(From left) Dr. Miro Cerar, Prime Minister of Slovenia, and Zoran Janković, Mayor of the City of Ljubljana, Slovenia, and Ahmed Salim, Producer and Director of 1001 Inventions
UNESCO Director General, Irina Bokova giving her opening speech to the guests.
One scholar in particular, Ibn Al-Haytham is distinguished for having highlighted the importance of celebrating and promoting all histories of all peoples as he has been heralded by many historians as “the father of optics.” In her opening address, the UNESCO Director General, Irina Bokova expanded on this point further, declaring that:
“Today, at this time of great change, when ignorance and violent extremism are rife, it is essential we do everything to teach the common history of humanity, to share the histories of women and men who did so much in the past to impact on the world as we know it today. Ibn Al-Haytham stands out in this pantheon.”
Amongst other academics, the Chair of the Foundation for Science, Technology and Civilisation (FSTC), Professor Mohamed El-Gomati OBE delivered a lecture entitled “Modern Electron Optics and the Search for More Light: The legacy of Ibn Al-Haytham”. Professor El-Gomati began his address by recognising the works of the French historian of science, Professor Roshdi Rashed, stating how “his contributions regarding the life and works of Ibn Al-Haytham far exceeded anybody else alive today who wrote on this subject.”

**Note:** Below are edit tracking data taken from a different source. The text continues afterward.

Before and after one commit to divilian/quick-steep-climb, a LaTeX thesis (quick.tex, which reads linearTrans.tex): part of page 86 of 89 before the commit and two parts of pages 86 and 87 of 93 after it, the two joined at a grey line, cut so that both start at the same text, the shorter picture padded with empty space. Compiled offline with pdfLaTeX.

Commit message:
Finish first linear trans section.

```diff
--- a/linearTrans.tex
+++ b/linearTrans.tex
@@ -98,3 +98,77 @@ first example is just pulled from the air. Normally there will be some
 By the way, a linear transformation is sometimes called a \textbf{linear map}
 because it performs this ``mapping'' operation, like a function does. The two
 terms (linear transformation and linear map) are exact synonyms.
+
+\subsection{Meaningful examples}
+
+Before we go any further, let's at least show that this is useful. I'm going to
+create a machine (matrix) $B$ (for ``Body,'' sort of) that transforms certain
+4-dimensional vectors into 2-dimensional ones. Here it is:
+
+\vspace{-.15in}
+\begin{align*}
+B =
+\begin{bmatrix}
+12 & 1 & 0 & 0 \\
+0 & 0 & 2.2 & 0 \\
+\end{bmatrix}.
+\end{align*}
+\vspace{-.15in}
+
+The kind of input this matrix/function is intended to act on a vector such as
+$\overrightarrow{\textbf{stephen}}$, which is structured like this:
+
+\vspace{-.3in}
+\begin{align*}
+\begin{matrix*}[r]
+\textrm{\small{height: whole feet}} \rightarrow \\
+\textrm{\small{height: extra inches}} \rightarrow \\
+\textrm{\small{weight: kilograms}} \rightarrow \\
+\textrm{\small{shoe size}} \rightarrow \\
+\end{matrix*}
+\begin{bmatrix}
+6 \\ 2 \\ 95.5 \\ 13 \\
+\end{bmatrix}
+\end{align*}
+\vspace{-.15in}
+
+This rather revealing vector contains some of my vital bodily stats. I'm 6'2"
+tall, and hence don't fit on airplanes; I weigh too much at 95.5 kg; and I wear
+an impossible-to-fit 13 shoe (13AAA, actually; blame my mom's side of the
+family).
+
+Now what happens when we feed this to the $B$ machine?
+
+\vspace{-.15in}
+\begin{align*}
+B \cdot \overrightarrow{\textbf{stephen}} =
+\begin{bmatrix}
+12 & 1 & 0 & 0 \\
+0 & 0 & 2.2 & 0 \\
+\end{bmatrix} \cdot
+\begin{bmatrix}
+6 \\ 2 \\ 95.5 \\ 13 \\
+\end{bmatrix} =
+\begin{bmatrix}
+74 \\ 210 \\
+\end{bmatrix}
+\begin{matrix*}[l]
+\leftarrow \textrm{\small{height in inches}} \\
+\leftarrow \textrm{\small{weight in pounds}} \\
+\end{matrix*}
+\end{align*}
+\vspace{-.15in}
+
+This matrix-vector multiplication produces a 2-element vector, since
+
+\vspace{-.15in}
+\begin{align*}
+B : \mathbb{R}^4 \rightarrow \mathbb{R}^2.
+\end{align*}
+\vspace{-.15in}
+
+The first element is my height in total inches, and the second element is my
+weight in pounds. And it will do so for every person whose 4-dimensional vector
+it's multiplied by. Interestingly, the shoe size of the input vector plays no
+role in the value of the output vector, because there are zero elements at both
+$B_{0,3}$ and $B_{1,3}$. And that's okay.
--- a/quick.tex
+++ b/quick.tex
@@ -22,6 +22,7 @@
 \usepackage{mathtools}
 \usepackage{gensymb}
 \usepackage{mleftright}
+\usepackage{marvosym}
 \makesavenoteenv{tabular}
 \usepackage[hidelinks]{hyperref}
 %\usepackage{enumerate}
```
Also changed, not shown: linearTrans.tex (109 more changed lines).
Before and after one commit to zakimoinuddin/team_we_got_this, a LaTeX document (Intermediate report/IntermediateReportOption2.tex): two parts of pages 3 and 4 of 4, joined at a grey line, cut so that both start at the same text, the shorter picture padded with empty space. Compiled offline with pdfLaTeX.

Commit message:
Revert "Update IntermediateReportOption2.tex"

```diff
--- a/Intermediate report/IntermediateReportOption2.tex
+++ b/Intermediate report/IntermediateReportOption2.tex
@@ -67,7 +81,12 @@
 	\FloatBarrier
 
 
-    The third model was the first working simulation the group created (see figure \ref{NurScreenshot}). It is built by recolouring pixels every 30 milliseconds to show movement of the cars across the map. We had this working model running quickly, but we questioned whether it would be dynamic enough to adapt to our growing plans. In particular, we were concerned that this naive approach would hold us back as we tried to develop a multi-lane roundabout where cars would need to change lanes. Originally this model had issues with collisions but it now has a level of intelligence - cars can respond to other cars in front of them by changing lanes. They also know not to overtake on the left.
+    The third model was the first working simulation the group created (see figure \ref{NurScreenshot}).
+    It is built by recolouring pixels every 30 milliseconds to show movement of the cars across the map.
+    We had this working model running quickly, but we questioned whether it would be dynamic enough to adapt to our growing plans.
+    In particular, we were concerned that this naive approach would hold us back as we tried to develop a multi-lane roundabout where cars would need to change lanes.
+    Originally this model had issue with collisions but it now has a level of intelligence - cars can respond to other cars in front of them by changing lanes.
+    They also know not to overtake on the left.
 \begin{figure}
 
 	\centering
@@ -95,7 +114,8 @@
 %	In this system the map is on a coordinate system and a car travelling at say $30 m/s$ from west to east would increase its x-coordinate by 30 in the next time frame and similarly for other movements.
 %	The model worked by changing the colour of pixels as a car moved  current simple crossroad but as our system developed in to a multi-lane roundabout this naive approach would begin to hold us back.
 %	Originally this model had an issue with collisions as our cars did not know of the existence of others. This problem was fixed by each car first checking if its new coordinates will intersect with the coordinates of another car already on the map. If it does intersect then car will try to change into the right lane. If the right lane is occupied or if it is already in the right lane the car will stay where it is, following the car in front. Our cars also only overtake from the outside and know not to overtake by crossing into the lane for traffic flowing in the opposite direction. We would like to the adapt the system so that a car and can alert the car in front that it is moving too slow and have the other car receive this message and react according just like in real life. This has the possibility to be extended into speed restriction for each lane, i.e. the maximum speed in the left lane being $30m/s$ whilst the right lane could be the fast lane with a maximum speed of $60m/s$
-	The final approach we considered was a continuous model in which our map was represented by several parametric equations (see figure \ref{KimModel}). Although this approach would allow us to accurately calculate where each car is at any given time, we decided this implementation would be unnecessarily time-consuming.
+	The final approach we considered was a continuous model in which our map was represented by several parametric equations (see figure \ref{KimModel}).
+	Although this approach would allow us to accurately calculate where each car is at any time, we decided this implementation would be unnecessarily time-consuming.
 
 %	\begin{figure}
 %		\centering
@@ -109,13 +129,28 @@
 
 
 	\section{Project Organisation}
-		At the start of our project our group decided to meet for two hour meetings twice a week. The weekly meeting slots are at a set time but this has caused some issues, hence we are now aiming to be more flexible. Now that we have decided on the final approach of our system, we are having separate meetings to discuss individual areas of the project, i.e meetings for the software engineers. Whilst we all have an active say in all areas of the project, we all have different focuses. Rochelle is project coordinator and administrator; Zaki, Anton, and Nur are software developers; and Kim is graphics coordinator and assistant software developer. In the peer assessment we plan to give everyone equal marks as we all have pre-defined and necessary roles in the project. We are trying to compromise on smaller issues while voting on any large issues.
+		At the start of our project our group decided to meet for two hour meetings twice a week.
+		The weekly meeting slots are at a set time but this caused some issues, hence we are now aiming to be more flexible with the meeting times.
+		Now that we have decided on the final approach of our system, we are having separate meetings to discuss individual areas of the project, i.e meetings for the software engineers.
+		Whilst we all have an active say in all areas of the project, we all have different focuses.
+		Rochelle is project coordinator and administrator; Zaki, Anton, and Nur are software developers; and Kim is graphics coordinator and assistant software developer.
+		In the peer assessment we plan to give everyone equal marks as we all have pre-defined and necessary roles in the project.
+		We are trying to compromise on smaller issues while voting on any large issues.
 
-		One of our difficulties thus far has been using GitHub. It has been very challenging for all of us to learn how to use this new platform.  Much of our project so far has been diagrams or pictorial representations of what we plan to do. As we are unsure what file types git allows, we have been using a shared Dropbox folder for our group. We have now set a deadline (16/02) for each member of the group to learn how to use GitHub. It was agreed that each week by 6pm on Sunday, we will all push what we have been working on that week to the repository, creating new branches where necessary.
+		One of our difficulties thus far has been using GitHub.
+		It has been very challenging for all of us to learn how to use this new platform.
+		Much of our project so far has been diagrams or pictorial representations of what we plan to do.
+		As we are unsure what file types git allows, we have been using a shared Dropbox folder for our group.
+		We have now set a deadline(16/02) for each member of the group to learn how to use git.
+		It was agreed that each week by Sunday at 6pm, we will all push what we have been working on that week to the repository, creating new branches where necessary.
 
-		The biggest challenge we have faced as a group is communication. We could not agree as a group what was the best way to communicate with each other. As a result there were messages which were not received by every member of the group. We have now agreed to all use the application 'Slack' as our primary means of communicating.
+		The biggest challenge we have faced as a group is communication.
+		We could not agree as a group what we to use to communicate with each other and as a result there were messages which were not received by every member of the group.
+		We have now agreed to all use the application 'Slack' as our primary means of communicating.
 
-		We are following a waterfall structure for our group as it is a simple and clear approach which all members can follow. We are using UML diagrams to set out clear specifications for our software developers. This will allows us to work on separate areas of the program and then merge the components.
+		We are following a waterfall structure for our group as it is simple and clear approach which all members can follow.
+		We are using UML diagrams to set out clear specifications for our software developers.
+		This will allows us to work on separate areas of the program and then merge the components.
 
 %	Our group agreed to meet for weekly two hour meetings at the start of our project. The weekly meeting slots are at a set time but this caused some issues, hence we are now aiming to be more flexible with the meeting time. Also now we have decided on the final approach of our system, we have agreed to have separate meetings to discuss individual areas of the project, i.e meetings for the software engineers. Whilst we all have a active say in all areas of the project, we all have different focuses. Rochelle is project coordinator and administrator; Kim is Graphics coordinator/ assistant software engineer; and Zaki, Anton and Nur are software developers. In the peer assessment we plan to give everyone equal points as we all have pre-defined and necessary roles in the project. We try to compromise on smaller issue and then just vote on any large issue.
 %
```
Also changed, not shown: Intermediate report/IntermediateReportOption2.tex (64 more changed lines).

1001 Inventions team at the China Science Festival 2015 celebrating discoveries in optics made by ancient Chinese and Arab scholars
The Dubai International Film Festival (DIFF) is the leading film festival in the region. Since its inception in 2004, the festival has served as an influential platform for Arab filmmakers and talent at an international level, by spearheading the cinema movement in the region. The 12th edition of DIFF took place from December 9th – 16th 2015.
The soundtrack was part of Sami Yusuf’s new music album composed by himself and released by Andante Studios that features the song ‘Shine’ and ends with a special tribute track to the late actor Omar Sharif. The music video for ‘Shine’ was also released with more than 3 million people engaged in the music video’s online campaign. S
Sami Yusuf said:
|I am delighted to release my first music score for a film that has a fascinating and important inspirational story. Ibn al-Haytham was a man of knowledge who rose up to the challenges of his society and made positive contributions on our lives today. We benefit from his legacy today and I hope this album will help honour over one thousand years of intellectual tradition from Muslim Civilisation that promoted intercultural dialogue and mutual respect.”|